Marco Rubio seems obsessed with size of Donald Trump’s hands, but like Tolstoy’s Pahom, Florida’s junior Senator could better spend his time pondering the wages of blind ambition. For two years, Rubio has harbored a gross miscalculation; that is, that there is no downside for him running for president. His belief was that even if he lost the primary or general election, he will have exposed the Rubio brand to donors, voters, and the media on a national stage, and that exposure alone is worth the risk of losing. But, here he is wrong, for to be exposed as a treacherous callow loser is a powerfully negative thing, and to fail to win your own state amplifies the effect even more.
By the time Rubio arrives at sundown at the place where he started, he risks not only losing this race but all future races.
Why do I say treacherous and callow? Treacherous, because Rubio has that lean and hungry look that drives him to turn without compunction on those who fostered his career. For almost a decade Jeb Bush was instrumental in creating a Golden Era for Republicans in Florida in which conservative programs and ideas could quickly take root and grow. Bush catalyzed nothing short of a revolution in state government where all the big pieces – education, healthcare, criminal justice, tax policy, social services — were re-imagined and branded with a conservative, forward-thinking Republican stamp.

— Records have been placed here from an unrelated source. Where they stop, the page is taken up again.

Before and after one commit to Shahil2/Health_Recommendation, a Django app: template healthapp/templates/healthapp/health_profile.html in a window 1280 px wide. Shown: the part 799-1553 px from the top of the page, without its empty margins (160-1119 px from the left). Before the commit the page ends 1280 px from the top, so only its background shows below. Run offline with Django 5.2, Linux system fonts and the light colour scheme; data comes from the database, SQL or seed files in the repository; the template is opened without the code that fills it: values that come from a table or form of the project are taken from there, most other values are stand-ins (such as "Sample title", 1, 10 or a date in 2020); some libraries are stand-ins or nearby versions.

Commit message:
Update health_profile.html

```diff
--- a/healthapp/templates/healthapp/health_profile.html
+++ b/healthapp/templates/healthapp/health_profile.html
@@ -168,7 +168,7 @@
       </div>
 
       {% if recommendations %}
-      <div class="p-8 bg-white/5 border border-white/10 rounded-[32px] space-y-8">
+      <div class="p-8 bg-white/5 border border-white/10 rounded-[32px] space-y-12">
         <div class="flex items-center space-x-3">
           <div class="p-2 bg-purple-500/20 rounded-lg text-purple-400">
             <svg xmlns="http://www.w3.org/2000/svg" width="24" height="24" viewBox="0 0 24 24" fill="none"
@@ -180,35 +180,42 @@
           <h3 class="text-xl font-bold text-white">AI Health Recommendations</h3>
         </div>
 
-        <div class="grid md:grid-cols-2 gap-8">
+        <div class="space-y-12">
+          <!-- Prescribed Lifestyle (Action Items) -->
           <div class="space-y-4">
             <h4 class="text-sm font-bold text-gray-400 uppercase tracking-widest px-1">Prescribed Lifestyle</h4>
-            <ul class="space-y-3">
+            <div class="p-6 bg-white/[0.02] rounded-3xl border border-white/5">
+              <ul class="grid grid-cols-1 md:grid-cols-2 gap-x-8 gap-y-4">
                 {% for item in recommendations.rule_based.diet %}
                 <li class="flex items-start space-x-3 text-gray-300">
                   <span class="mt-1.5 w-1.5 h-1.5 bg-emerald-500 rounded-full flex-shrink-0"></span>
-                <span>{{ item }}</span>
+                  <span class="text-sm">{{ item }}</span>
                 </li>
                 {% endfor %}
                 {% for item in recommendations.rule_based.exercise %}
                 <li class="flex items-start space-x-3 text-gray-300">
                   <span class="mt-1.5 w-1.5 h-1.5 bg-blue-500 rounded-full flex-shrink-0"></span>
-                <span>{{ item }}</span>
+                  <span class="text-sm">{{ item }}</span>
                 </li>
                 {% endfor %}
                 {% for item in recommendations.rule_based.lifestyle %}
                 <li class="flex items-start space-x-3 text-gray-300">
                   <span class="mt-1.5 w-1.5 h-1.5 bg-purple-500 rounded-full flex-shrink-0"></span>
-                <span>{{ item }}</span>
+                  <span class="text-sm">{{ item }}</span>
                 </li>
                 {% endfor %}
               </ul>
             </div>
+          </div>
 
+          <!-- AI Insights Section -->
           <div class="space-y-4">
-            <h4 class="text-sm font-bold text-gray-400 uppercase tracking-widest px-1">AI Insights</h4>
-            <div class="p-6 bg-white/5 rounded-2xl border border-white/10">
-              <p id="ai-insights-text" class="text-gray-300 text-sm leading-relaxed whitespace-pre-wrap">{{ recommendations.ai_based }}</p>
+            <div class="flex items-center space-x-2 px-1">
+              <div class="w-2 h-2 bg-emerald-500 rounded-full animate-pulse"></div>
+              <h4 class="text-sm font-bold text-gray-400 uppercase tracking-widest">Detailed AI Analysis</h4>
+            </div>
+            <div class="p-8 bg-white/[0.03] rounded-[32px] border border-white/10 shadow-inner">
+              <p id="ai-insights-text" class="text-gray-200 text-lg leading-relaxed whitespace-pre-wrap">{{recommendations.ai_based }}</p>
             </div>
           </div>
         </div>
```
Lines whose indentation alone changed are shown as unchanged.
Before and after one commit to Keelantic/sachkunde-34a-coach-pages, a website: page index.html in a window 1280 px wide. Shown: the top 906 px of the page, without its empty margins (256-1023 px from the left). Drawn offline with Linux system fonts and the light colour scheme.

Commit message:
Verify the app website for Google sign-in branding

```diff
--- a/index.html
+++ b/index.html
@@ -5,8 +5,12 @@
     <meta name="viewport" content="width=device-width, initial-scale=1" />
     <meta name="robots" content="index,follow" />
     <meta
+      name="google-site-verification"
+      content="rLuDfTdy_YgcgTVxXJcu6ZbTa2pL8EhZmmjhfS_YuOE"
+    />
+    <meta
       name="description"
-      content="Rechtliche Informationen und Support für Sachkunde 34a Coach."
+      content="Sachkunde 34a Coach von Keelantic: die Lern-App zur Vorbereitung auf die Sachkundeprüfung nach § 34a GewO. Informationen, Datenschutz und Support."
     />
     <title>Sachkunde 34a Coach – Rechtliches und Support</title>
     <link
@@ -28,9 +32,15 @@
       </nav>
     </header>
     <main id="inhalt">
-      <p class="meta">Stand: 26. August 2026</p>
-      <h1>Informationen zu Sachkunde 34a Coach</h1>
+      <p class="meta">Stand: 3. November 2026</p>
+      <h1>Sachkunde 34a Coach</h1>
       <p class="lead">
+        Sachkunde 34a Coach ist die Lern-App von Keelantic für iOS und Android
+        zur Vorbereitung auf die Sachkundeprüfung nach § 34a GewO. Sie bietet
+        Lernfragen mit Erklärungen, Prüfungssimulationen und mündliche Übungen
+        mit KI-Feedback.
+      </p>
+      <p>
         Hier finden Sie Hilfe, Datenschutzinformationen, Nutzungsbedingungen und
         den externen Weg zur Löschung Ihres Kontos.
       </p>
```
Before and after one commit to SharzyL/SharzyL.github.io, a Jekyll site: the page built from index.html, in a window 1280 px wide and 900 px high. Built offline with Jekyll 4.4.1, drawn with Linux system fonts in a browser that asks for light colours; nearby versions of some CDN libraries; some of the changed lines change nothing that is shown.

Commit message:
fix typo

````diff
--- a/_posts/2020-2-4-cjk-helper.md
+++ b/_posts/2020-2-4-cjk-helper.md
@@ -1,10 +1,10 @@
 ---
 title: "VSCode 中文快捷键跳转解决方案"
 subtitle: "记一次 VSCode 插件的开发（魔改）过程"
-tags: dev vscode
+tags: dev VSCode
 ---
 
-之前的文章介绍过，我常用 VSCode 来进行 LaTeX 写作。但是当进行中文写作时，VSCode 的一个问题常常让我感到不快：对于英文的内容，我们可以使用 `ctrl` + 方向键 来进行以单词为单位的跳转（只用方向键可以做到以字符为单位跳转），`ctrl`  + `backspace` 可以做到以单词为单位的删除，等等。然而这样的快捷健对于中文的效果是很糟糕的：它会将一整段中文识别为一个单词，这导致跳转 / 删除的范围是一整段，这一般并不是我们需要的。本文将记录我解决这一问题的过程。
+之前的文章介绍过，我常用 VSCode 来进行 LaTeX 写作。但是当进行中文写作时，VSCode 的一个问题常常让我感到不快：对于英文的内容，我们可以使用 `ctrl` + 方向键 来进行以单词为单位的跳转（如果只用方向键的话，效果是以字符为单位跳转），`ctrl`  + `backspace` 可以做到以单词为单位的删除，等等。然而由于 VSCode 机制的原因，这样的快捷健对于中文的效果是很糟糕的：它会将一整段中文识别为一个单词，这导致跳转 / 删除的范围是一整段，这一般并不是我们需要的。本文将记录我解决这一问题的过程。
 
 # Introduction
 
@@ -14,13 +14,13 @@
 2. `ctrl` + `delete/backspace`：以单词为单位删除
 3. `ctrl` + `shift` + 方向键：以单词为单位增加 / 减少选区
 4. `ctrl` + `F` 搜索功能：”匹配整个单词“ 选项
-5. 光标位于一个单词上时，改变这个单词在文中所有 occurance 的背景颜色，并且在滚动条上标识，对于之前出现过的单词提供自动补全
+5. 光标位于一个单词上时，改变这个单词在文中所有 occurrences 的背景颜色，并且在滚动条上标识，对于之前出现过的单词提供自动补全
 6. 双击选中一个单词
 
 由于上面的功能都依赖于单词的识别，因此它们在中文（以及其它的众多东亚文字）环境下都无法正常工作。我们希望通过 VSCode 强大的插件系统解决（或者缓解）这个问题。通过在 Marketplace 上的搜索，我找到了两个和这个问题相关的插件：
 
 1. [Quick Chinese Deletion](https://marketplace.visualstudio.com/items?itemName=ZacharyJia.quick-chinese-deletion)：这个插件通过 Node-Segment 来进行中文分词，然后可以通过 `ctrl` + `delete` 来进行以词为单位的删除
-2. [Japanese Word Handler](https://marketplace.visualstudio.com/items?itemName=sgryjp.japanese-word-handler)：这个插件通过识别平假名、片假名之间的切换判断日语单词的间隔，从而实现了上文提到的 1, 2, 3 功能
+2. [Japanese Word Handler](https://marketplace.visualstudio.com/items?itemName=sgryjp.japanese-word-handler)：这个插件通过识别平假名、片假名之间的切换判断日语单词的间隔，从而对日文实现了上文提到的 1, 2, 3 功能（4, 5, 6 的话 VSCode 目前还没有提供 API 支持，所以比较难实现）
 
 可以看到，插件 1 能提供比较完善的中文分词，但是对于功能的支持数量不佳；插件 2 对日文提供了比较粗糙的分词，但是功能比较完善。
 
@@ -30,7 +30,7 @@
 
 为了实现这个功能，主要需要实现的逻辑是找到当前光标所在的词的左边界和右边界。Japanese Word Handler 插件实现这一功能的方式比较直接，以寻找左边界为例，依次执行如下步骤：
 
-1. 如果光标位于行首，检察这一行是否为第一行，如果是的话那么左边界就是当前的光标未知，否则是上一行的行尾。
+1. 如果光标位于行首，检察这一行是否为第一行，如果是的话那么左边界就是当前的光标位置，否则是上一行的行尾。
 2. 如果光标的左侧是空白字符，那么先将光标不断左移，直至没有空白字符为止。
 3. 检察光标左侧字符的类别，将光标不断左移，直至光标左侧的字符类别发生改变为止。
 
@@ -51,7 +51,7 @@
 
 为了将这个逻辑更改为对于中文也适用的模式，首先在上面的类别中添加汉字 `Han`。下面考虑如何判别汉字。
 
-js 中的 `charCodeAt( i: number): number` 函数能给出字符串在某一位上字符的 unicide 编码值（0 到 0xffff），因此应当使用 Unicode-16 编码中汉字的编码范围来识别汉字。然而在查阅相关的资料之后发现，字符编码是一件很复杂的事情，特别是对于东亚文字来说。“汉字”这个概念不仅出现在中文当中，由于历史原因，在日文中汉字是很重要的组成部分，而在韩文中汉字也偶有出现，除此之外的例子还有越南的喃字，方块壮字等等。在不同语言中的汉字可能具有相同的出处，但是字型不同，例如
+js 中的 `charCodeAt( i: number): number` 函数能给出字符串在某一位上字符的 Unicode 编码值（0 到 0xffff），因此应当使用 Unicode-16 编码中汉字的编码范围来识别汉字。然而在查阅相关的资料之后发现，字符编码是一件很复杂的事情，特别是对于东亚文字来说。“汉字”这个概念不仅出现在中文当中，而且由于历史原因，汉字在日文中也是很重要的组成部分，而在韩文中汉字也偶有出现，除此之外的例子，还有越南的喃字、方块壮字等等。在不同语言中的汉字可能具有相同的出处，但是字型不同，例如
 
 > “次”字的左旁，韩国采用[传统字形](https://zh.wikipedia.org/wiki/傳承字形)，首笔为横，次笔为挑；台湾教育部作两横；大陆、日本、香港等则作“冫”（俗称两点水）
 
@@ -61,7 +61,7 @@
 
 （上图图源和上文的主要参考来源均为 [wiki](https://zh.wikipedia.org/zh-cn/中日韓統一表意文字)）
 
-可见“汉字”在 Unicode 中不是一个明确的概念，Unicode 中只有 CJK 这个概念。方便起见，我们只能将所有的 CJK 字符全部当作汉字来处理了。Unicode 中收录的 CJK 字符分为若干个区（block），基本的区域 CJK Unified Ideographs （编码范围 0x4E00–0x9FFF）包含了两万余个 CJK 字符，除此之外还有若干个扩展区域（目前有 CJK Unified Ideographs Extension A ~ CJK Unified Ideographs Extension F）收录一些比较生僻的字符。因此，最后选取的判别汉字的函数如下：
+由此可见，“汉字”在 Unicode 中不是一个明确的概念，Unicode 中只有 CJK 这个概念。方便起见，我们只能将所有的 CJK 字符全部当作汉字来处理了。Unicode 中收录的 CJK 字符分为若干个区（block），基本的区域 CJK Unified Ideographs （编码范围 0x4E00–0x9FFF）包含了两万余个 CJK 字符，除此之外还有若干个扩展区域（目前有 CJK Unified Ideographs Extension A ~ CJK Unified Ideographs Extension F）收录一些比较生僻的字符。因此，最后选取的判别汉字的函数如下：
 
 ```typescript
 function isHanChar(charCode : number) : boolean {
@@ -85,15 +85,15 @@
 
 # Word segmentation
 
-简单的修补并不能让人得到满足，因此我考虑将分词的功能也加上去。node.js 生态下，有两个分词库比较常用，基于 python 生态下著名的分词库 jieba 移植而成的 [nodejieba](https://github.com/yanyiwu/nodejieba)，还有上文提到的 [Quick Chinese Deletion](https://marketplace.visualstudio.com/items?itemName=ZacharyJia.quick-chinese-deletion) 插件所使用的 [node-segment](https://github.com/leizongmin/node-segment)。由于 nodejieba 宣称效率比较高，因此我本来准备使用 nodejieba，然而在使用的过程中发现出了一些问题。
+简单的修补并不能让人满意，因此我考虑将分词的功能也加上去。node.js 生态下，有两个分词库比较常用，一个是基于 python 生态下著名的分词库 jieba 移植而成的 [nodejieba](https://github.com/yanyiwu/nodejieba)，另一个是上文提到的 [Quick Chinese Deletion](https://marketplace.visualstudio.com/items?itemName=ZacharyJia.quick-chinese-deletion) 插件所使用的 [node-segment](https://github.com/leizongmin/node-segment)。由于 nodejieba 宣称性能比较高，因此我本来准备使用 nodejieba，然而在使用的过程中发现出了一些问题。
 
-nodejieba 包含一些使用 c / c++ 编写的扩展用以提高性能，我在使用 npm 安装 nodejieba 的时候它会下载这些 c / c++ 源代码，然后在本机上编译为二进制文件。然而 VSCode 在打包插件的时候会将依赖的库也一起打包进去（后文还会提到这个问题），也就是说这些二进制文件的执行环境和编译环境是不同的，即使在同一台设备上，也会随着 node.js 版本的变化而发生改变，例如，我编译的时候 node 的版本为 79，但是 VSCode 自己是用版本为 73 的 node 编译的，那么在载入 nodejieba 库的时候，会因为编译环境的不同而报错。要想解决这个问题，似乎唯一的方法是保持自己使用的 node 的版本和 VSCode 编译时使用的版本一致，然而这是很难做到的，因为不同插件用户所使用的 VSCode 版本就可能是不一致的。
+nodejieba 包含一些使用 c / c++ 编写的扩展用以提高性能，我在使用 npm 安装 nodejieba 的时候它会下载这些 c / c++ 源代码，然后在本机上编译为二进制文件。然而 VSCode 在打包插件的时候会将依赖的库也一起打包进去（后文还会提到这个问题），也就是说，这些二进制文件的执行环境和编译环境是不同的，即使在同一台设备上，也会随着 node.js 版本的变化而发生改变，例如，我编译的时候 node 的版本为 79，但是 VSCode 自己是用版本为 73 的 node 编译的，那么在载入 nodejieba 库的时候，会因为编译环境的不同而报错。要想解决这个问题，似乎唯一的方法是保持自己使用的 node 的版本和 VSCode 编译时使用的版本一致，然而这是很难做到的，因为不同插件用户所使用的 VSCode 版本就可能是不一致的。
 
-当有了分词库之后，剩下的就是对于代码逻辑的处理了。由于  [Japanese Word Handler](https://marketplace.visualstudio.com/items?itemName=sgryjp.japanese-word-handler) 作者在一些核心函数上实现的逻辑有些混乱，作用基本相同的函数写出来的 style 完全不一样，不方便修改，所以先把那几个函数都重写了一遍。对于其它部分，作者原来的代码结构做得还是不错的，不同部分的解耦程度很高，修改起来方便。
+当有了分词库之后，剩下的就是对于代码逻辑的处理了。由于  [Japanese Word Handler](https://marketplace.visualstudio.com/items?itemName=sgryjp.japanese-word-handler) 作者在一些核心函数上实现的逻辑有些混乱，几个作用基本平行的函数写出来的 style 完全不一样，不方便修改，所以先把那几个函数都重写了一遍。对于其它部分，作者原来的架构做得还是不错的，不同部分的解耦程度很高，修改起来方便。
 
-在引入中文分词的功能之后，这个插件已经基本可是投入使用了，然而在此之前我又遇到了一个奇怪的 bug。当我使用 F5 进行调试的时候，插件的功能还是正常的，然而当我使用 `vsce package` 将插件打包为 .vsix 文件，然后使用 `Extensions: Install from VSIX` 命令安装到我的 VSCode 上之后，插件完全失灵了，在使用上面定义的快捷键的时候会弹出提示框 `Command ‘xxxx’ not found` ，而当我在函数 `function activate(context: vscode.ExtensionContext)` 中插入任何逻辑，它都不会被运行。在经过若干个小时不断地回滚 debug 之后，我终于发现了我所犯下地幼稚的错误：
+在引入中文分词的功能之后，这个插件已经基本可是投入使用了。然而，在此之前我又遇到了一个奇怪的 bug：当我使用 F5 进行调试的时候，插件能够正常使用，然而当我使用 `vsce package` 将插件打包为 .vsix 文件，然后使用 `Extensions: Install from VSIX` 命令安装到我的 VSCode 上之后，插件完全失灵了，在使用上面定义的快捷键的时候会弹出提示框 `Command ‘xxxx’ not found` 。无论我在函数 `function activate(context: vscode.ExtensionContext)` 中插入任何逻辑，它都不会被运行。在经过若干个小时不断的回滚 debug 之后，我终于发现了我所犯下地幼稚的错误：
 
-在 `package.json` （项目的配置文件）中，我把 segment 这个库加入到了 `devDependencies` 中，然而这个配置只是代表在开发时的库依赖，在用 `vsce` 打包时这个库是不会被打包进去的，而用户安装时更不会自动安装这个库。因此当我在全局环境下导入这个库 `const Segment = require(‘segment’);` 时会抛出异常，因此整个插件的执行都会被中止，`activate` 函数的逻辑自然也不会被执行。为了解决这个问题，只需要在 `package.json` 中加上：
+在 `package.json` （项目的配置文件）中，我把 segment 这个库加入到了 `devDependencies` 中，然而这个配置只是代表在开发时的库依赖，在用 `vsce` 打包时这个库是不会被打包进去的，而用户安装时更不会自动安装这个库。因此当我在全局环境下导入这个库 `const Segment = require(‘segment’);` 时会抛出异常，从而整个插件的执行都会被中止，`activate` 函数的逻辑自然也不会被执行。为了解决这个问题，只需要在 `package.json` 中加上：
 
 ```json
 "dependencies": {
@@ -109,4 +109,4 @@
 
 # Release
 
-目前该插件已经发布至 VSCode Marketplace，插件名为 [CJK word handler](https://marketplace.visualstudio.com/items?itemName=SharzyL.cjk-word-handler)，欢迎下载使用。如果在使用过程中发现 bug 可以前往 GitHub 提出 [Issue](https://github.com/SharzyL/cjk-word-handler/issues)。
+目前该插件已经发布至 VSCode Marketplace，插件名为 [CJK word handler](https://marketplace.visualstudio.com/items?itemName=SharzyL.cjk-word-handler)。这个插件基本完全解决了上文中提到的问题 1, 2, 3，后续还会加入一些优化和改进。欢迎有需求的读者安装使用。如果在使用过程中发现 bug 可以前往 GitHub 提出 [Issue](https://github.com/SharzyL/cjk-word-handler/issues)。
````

Rubio was one of the many beneficiaries of the success of these programs that allowed him to receive accolades for, frankly, victories not of his making. One would think that given this boost from Bush and the personal interest Bush took in advancing Rubio’s credibility and career, Rubio might have paused before deciding to challenge his ostensible friend and political godfather.
Callow, because Rubio is too naïve and immature to realize that there is a high price to be paid for treachery and failure. Although Bush is now out of the race, Bush’s powerful friends and supporters are not out of Florida. One of the most remarkable but least discussed aspects of this cycle has been how little support Rubio has received from the colleagues who worked with him shoulder to shoulder in the Florida legislature. It is profoundly revealing and would be to a normal person a cause for intense self-examination. (Alas, Rubio is not a normal person.) In fact, it shows that for decades to come it will be the Bush crowd, and not the Rubio gang, that will be making the business and political decisions that guide the economy and political power structure of the Sunshine State. Many of them have remarked to me that they will never forgive Marco for his heedless ambition.
And, Rubio is likely to soon learn the price of high-profile failure in his home state of Florida. Bush had the smarts to get out why the getting was good, but Rubio seems determined to ride out this race until he has proven to everyone’s satisfaction that he can be defeated in Florida by the short-fingered vulgarian, Donald Trump. In the process, he has lowered himself to Trump’s level with penis jokes and spray-tan putdowns; the sort of sophomoric and un-presidential banter that that will remain in the minds of voters long after Rubio has skipped off the public stage in his high-heel boots.
As a side note, I assume nobody is more pleased with Rubio’s suspension of reality than Adam Putnam who one day might have to post up against Rubio in a gubernatorial primary. If Rubio loses in Florida on March 15th, Putnam is given a powerful narrative to discount Rubio as a gubernatorial candidate going into the next election cycle.
If Rubio were smart, humble, or merely had the instinct for self-preservation found in the average rodent he would get out of the race before the virtually inevitable failure he faces on his home turf in 13 days. He is behind Trump in every Florida poll (wildly in some cases), and in the deeply conservative Panhandle he is behind both Trump and Cruz. Unless lightning strikes, Rubi is going to lose, and he’s going to lose big. And the losing doesn’t end after that ignominious failure.
It’s only beginning at that point. Unless he starts playing it smart, despite his remorseless striving Rubio’s political career will get at a very young age what most of us hope to delay for many decades: six feet of dirt and no more.